_Try it_
This exercise calls for the records to be returned exactly, with images removed.

***** Exercise material *****

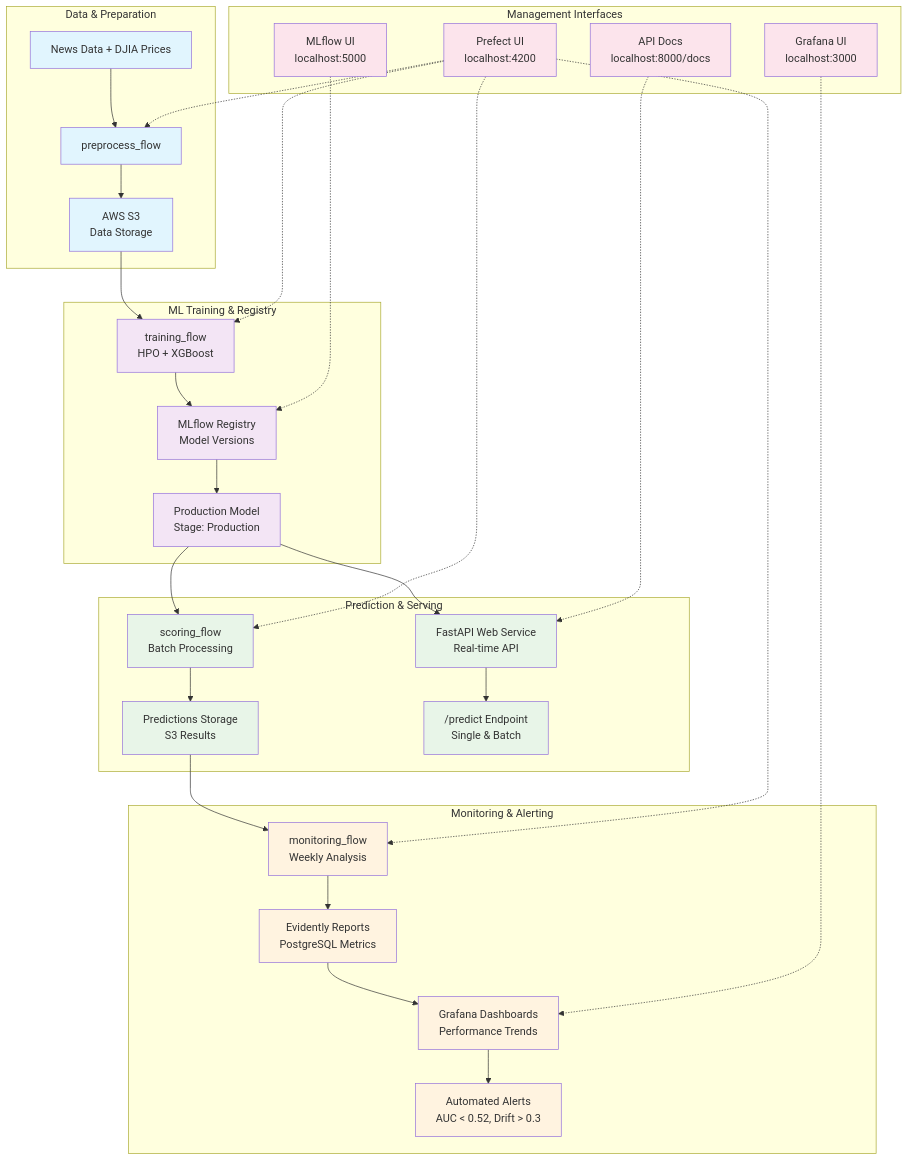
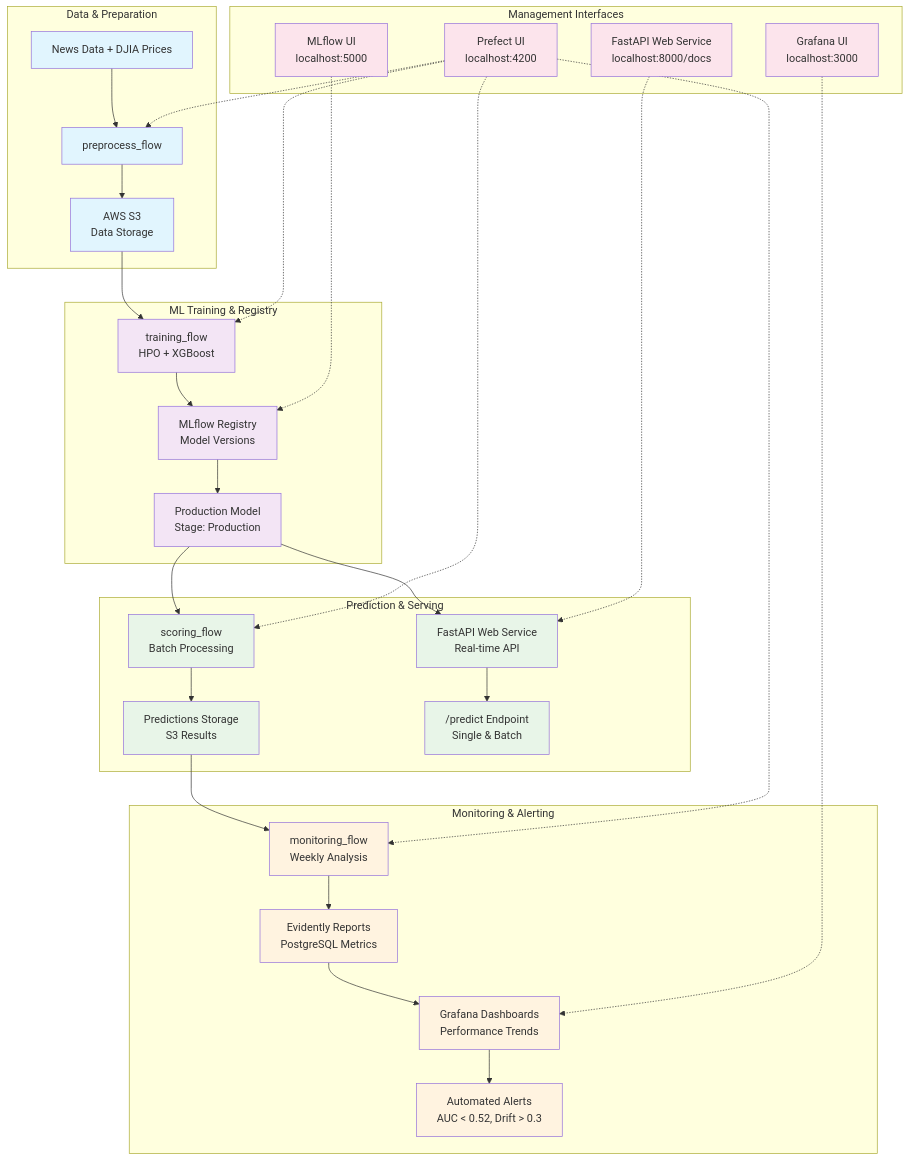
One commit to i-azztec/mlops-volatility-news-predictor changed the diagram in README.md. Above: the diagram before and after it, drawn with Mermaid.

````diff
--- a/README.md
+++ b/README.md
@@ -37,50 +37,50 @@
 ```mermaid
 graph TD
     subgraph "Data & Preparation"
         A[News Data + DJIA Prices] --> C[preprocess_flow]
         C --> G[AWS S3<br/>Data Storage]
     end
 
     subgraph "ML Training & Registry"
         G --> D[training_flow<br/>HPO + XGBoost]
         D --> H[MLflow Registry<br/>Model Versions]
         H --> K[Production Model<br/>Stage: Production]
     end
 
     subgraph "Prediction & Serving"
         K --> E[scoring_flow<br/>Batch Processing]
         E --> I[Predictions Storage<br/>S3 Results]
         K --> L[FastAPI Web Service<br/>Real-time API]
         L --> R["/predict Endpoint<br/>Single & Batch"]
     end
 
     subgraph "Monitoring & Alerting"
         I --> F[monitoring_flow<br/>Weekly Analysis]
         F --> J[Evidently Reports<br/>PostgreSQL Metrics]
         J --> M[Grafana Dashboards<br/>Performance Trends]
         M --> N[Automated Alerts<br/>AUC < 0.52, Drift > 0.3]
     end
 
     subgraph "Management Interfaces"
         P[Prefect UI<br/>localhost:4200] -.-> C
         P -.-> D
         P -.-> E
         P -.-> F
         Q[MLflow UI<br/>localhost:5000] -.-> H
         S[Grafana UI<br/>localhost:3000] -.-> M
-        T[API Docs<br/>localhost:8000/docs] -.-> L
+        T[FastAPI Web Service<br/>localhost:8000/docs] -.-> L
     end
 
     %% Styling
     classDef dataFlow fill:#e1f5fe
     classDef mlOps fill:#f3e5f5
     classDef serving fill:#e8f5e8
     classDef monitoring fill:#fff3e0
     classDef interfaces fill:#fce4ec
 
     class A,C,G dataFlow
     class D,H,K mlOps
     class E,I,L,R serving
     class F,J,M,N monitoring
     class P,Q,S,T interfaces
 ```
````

*****

_Solved exercise_
One commit to i-azztec/mlops-volatility-news-predictor changed the diagram in README.md. Above: the diagram before and after it, drawn with Mermaid.

````diff
--- a/README.md
+++ b/README.md
@@ -37,50 +37,50 @@
 ```mermaid
 graph TD
     subgraph "Data & Preparation"
         A[News Data + DJIA Prices] --> C[preprocess_flow]
         C --> G[AWS S3<br/>Data Storage]
     end
 
     subgraph "ML Training & Registry"
         G --> D[training_flow<br/>HPO + XGBoost]
         D --> H[MLflow Registry<br/>Model Versions]
         H --> K[Production Model<br/>Stage: Production]
     end
 
     subgraph "Prediction & Serving"
         K --> E[scoring_flow<br/>Batch Processing]
         E --> I[Predictions Storage<br/>S3 Results]
         K --> L[FastAPI Web Service<br/>Real-time API]
         L --> R["/predict Endpoint<br/>Single & Batch"]
     end
 
     subgraph "Monitoring & Alerting"
         I --> F[monitoring_flow<br/>Weekly Analysis]
         F --> J[Evidently Reports<br/>PostgreSQL Metrics]
         J --> M[Grafana Dashboards<br/>Performance Trends]
         M --> N[Automated Alerts<br/>AUC < 0.52, Drift > 0.3]
     end
 
     subgraph "Management Interfaces"
         P[Prefect UI<br/>localhost:4200] -.-> C
         P -.-> D
         P -.-> E
         P -.-> F
         Q[MLflow UI<br/>localhost:5000] -.-> H
         S[Grafana UI<br/>localhost:3000] -.-> M
-        T[API Docs<br/>localhost:8000/docs] -.-> L
+        T[FastAPI Web Service<br/>localhost:8000/docs] -.-> L
     end
 
     %% Styling
     classDef dataFlow fill:#e1f5fe
     classDef mlOps fill:#f3e5f5
     classDef serving fill:#e8f5e8
     classDef monitoring fill:#fff3e0
     classDef interfaces fill:#fce4ec
 
     class A,C,G dataFlow
     class D,H,K mlOps
     class E,I,L,R serving
     class F,J,M,N monitoring
     class P,Q,S,T interfaces
 ```
````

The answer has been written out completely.